The Pendleton-area salsa dancer brought home sixth-place honors at the recent World Latin Dance Cup in Miami in the female solo division.
This was only Bonifer’s second competition. At the first — the Portland Salsa Congress in July — she won the right to compete at the international level. The dancer headed to Florida, excited to drink in the experience and mingle with the world’s best salsa stylers.
Bonifer had discovered the dance during a college study abroad trip to Vienna when she stumbled on a salsa studio run by Columbians. Already a student of everything from Highland fling to belly dancing, she fell in love with the energetic dance style. Entranced, she studied Latin Dance in Argentina and Brazil and eventually performed with a San Diego salsa troupe and taught in Germany.
Bonifer, a Weston-McEwen High School graduate, resisted competitions until she knew her salsa would sizzle.
In Miami, Bonifer, 28, marveled at how each culture has produced its own flavor. Japanese dancers incorporated ceremonial traditions and costuming, while Italians exuded passion and sensuality. Columbians were colorful, but serious.
Though the dance has Cuban roots, Bonifer said salsa is now booming in Asia.
“Everyone’s got salsa fever,” she said.
Costumes, heavy on bling, ranged from tux and tails to a nude leotard with strategically placed gold leaves. Many featured rhinestones or Swarovski crystals. Bonifer wore a costume crafted by Alice Johnson, a translator at Tamastslikt Cultural Institute. The outfit featured cut glass beads and fringe and reflected Bonifer’s Walla Walla and Cayuse heritage.
Bonifer kept her nerves in check as her turn to dance loomed closer. She watched other dancers find their zone before performing. One man sat cross-legged, eyes closed and palms upward. A female dancer did ninja kicks.
When she heard her name, she danced to Guajira Sorpresa by the Echo Park Project. While salsa has a reputation for fast footwork and high-speed spins, Bonifer opted for something a little different this time.
“While fast and spastic is sometimes more appealing to audiences,” she said, “slow and controlled is actually harder and requires a lot more skill.”
Afterwards, she felt she had danced her best.
“I went up there and did my thing and people cheered,” she said.

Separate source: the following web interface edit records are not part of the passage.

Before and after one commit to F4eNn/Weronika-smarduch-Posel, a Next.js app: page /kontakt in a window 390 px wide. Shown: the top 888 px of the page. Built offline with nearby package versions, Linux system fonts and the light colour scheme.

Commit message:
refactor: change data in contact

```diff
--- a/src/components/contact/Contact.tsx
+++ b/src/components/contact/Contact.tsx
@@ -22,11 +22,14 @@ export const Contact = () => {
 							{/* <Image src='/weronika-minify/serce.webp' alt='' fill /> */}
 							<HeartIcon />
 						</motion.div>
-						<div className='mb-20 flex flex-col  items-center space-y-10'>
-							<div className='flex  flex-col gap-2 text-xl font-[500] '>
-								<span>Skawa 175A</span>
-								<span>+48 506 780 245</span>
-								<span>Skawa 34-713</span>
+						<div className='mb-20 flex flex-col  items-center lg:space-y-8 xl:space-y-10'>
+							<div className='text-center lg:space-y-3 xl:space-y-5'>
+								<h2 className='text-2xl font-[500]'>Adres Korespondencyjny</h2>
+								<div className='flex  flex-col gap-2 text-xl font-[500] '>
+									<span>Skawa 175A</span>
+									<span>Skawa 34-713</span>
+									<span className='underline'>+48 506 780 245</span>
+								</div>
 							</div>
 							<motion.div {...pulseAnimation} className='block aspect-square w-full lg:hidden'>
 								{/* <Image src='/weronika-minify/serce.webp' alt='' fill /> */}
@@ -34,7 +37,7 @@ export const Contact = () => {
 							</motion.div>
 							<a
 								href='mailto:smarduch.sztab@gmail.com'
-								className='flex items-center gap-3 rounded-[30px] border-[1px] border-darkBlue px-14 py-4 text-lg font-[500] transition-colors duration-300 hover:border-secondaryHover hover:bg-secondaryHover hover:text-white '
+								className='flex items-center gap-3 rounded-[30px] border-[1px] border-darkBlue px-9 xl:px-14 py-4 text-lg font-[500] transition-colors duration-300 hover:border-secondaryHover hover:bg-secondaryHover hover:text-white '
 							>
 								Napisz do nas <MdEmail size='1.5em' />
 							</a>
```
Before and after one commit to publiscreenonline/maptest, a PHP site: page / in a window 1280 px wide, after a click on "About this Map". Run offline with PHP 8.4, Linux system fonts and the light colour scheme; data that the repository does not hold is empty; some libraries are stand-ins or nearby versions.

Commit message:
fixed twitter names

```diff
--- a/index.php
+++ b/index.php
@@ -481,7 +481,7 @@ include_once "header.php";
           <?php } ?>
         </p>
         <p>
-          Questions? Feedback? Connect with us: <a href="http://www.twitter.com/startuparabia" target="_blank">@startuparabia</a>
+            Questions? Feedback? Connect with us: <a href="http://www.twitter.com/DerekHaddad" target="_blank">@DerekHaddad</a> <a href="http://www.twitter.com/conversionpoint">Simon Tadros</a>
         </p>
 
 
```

The sixth place finish, not quite enough to get her into the finals, was gravy. So was the bonding with dancers from all over the world. Bonifer, who runs the Red Pepper Dance Company in Walla Walla, said the experience will stay with her for a while.
Contact Kathy Aney at firstname.lastname@example.org or 541-966-0810.
This story originally appeared in East Oregonian.